As we plan and prepare for our retirement years with happy anticipation, most of us are focused on the same basic steps; save as much as possible, invest our savings wisely and try to pay off debt. In addition to these basic steps, it’s our hope at Parsec that you have a detailed financial plan, meet with your advisor annually to see how you are progressing against the plan and make the necessary adjustments along the way. While all of these steps are vitally important to prepare for your post-work years, have you thought about the ability to sustain good health as it relates to financial security in retirement?

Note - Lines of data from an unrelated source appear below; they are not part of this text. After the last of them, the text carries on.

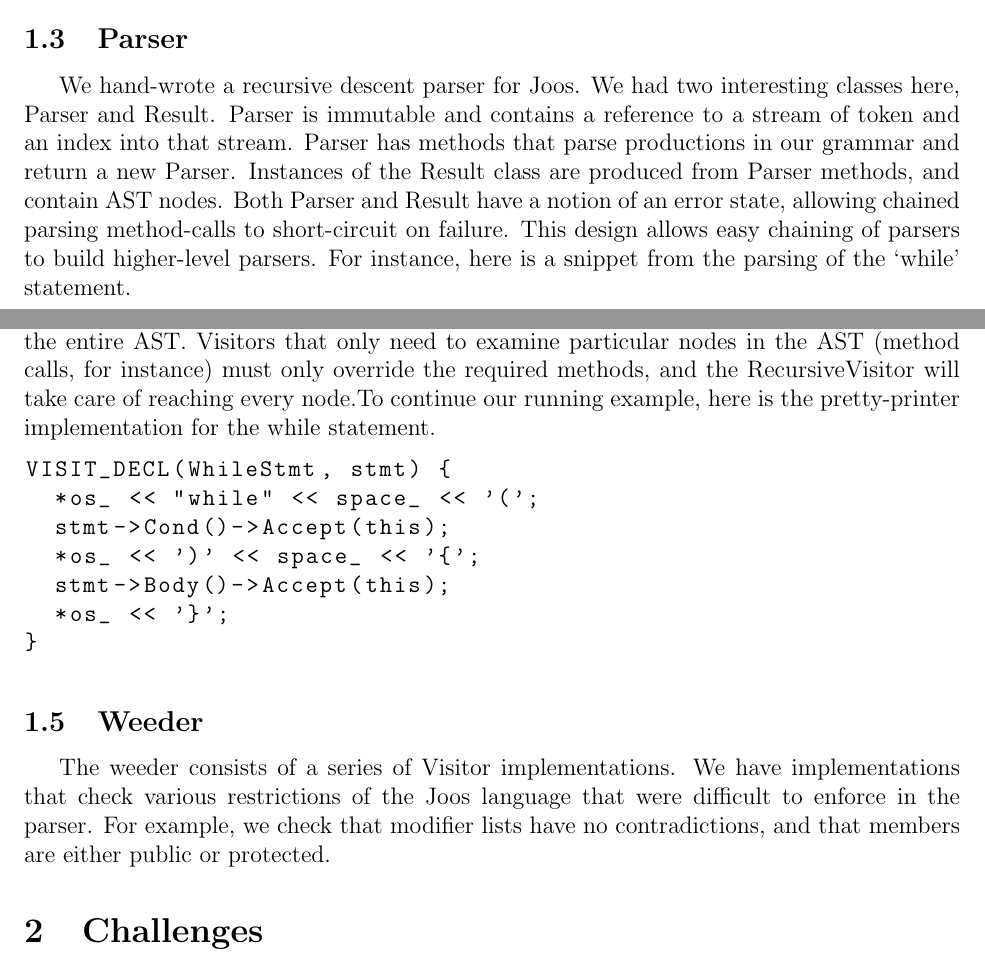
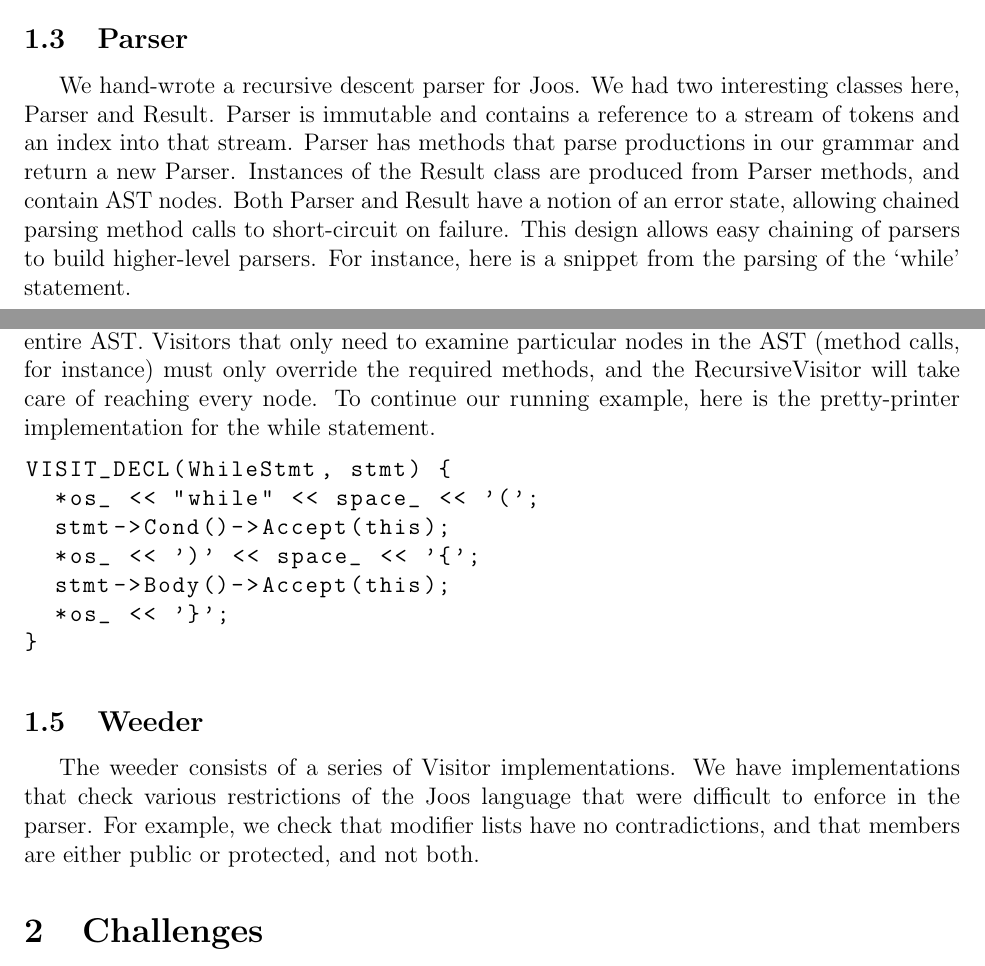
Before and after one commit to balasanjay/joosc, a LaTeX document (docs/a1/a1.tex): two parts of pages 2 and 4 of 5, joined at a grey line, cut so that both start at the same text. Compiled offline with pdfLaTeX.

Commit message:
Minor fixes.

```diff
--- a/docs/a1/a1.tex
+++ b/docs/a1/a1.tex
@@ -78,11 +78,11 @@ a keyword.
 \subsection{Parser}
 We hand-wrote a recursive descent parser for Joos. We had two interesting
 classes here, Parser and Result. Parser is immutable and contains a reference
-to a stream of token and an index into that stream. Parser has methods that
+to a stream of tokens and an index into that stream. Parser has methods that
 parse productions in our grammar and return a new Parser. Instances of the
 Result class are produced from Parser methods, and contain AST nodes. Both
 Parser and Result have a notion of an error state, allowing chained parsing
-method-calls to short-circuit on failure. This design allows easy chaining of
+method calls to short-circuit on failure. This design allows easy chaining of
 parsers to build higher-level parsers. For instance, here is a snippet from the
 parsing of the `while' statement.
 \begin{lstlisting}[language=c++]
@@ -163,7 +163,8 @@ VISIT_DECL(WhileStmt, stmt) {
 The weeder consists of a series of Visitor implementations. We have
 implementations that check various restrictions of the Joos language that were
 difficult to enforce in the parser. For example, we check that modifier lists
-have no contradictions, and that members are either public or protected.
+have no contradictions, and that members are either public or protected, and
+not both.
 
 \section{Challenges}
 \subsection{Memory Management}
```
Also changed, not shown: docs/a1/a1.tex (6 more changed lines).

According to Fidelity Investments, a married couple who retired in 2020 will spend an average of $295,000 of their financial resources on health care throughout retirement. They estimate that about 15% of the average retiree’s annual expenses will be used for health care-related expenses, including Medicare premiums and out-of-pocket expenses. Also, if the need for long-term care arises, that will be an added expense. So what can you do today to lower future health care costs and put less strain on retirement resources? Make another wise investment … invest in your own good health!

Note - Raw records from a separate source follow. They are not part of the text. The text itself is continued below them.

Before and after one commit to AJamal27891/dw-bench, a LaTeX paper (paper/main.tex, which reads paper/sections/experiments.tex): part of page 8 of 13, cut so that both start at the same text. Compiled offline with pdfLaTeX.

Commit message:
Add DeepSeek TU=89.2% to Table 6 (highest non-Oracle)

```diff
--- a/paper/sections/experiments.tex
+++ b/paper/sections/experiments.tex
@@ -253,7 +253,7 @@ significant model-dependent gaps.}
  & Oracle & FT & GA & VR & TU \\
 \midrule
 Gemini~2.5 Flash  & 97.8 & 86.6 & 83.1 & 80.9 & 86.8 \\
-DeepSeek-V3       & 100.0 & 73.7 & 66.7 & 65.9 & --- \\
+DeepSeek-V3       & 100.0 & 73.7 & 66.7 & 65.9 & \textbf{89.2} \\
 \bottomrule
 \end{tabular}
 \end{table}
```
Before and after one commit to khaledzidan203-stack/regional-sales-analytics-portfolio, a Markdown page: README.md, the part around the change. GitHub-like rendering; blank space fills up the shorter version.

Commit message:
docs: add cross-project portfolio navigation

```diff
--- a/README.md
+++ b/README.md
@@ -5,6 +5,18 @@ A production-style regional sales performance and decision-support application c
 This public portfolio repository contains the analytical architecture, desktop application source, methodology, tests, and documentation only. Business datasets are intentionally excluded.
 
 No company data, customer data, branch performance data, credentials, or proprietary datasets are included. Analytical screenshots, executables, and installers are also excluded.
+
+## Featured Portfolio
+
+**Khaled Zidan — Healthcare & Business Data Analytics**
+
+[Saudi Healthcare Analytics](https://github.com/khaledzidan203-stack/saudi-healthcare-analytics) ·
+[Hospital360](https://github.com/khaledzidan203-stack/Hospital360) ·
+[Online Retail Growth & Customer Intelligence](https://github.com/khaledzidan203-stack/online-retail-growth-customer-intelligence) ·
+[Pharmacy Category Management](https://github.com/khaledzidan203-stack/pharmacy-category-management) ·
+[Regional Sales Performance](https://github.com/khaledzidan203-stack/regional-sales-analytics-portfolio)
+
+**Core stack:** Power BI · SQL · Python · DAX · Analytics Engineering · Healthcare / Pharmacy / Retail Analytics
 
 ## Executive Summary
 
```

Just like you have a financial plan to stay on track with spending and saving, make a plan to manage your health and hopefully reduce the impact of healthcare costs in your retirement.

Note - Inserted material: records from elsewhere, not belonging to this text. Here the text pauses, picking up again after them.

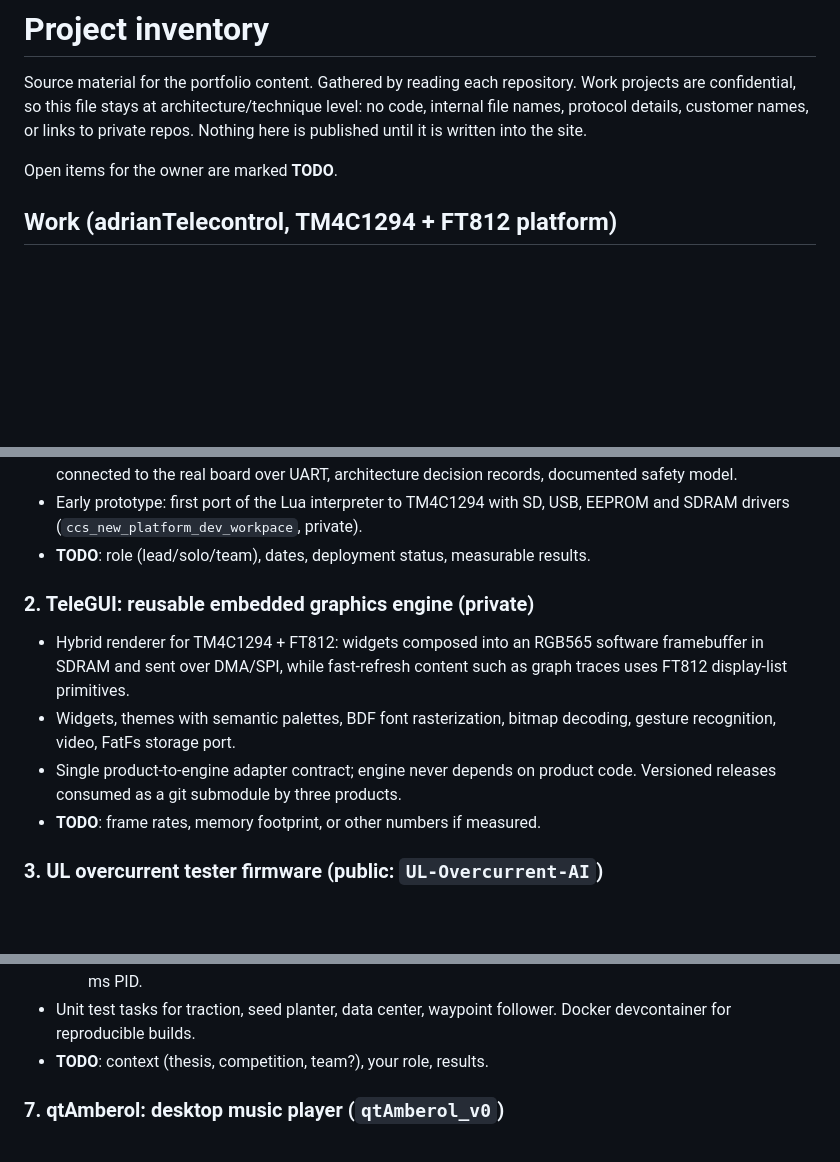
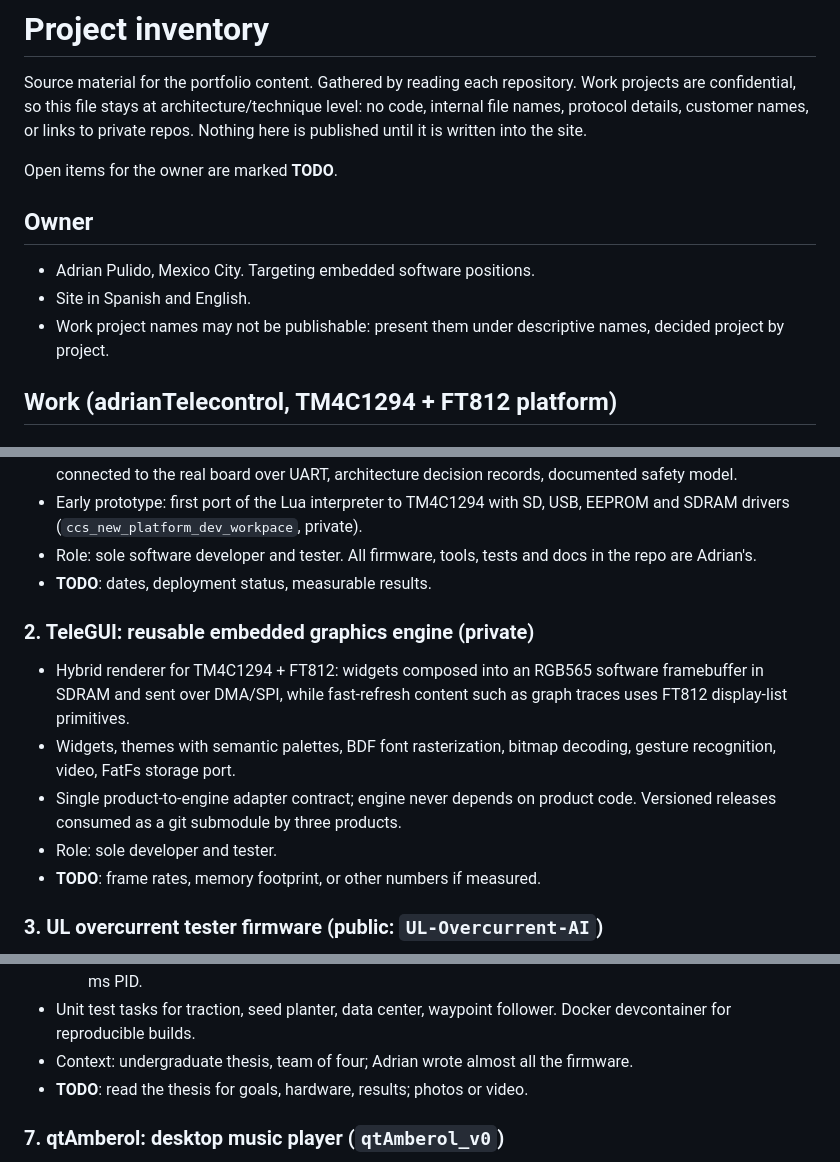
Before and after one commit to adrianTelecontrol/dev_portafolio, a Markdown page: docs/projects.md, 3 parts joined by grey strips. GitHub-like rendering; blank space fills up the shorter version.

Commit message:
Record roles, thesis context and owner details in project inventory
Co-Authored-By: Claude Opus 5.5 <noreply@anthropic.com>
Claude-Session: https://claude.ai/code/session_01JyFHFZD3EysmrkumFLSuWa

```diff
--- a/docs/projects.md
+++ b/docs/projects.md
@@ -6,6 +6,12 @@ level: no code, internal file names, protocol details, customer names, or links
 to private repos. Nothing here is published until it is written into the site.
 
 Open items for the owner are marked **TODO**.
+
+## Owner
+- Adrian Pulido, Mexico City. Targeting embedded software positions.
+- Site in Spanish and English.
+- Work project names may not be publishable: present them under descriptive
+  names, decided project by project.
 
 ## Work (adrianTelecontrol, TM4C1294 + FT812 platform)
 
@@ -35,7 +41,9 @@ Open items for the owner are marked **TODO**.
   architecture decision records, documented safety model.
 - Early prototype: first port of the Lua interpreter to TM4C1294 with SD, USB,
   EEPROM and SDRAM drivers (`ccs_new_platform_dev_workpace`, private).
-- **TODO**: role (lead/solo/team), dates, deployment status, measurable results.
+- Role: sole software developer and tester. All firmware, tools, tests and docs
+  in the repo are Adrian's.
+- **TODO**: dates, deployment status, measurable results.
 
 ### 2. TeleGUI: reusable embedded graphics engine (private)
 - Hybrid renderer for TM4C1294 + FT812: widgets composed into an RGB565
@@ -45,6 +53,7 @@ Open items for the owner are marked **TODO**.
   decoding, gesture recognition, video, FatFs storage port.
 - Single product-to-engine adapter contract; engine never depends on product
   code. Versioned releases consumed as a git submodule by three products.
+- Role: sole developer and tester.
 - **TODO**: frame rates, memory footprint, or other numbers if measured.
 
 ### 3. UL overcurrent tester firmware (public: `UL-Overcurrent-AI`)
@@ -96,7 +105,9 @@ Open items for the owner are marked **TODO**.
     encoders, 25 kHz MCPWM, 10 ms PID.
 - Unit test tasks for traction, seed planter, data center, waypoint follower.
   Docker devcontainer for reproducible builds.
-- **TODO**: context (thesis, competition, team?), your role, results.
+- Context: undergraduate thesis, team of four; Adrian wrote almost all the
+  firmware.
+- **TODO**: read the thesis for goals, hardware, results; photos or video.
 
 ### 7. qtAmberol: desktop music player (`qtAmberol_v0`)
 - PyQt5 reimplementation of the GNOME player Amberol with a reworked UI,
```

Get an annual physical:
Understand your unique health risks and develop a plan with your health care provider to mitigate them.
Improve your health habits:
Stop smoking, exercise regularly, maintain a healthy weight and choose nutritious food. Asheville-based cardiologist Dr. Brian Asbill spoke about the importance of lifestyle medicine to attendees at Parsec’s Longevity Forum in 2019. Read a recap from his talk, watch the full replay and download his presentation.
Understand and manage the numbers:
Know your cholesterol and blood pressure numbers and work with your health care provider to get them to healthy levels.
Manage stress and develop social networks:
Time spent with friends, family and pets can reduce stress and improve health.
Maximize your HSA:
If you are still working and have a high-deductible health plan with a health savings account (HSA) component, be sure to maximize its triple tax benefit:
- Tax deductible or pre-tax contributions
- Tax-free earnings
- Tax-free distributions for medical expenses
My colleague Cristy Freeman delves into more detail about HSA accounts and their retirement benefits, read now.
While we can’t control every health outcome, we can try to positively influence the future and live a longer, healthier retirement.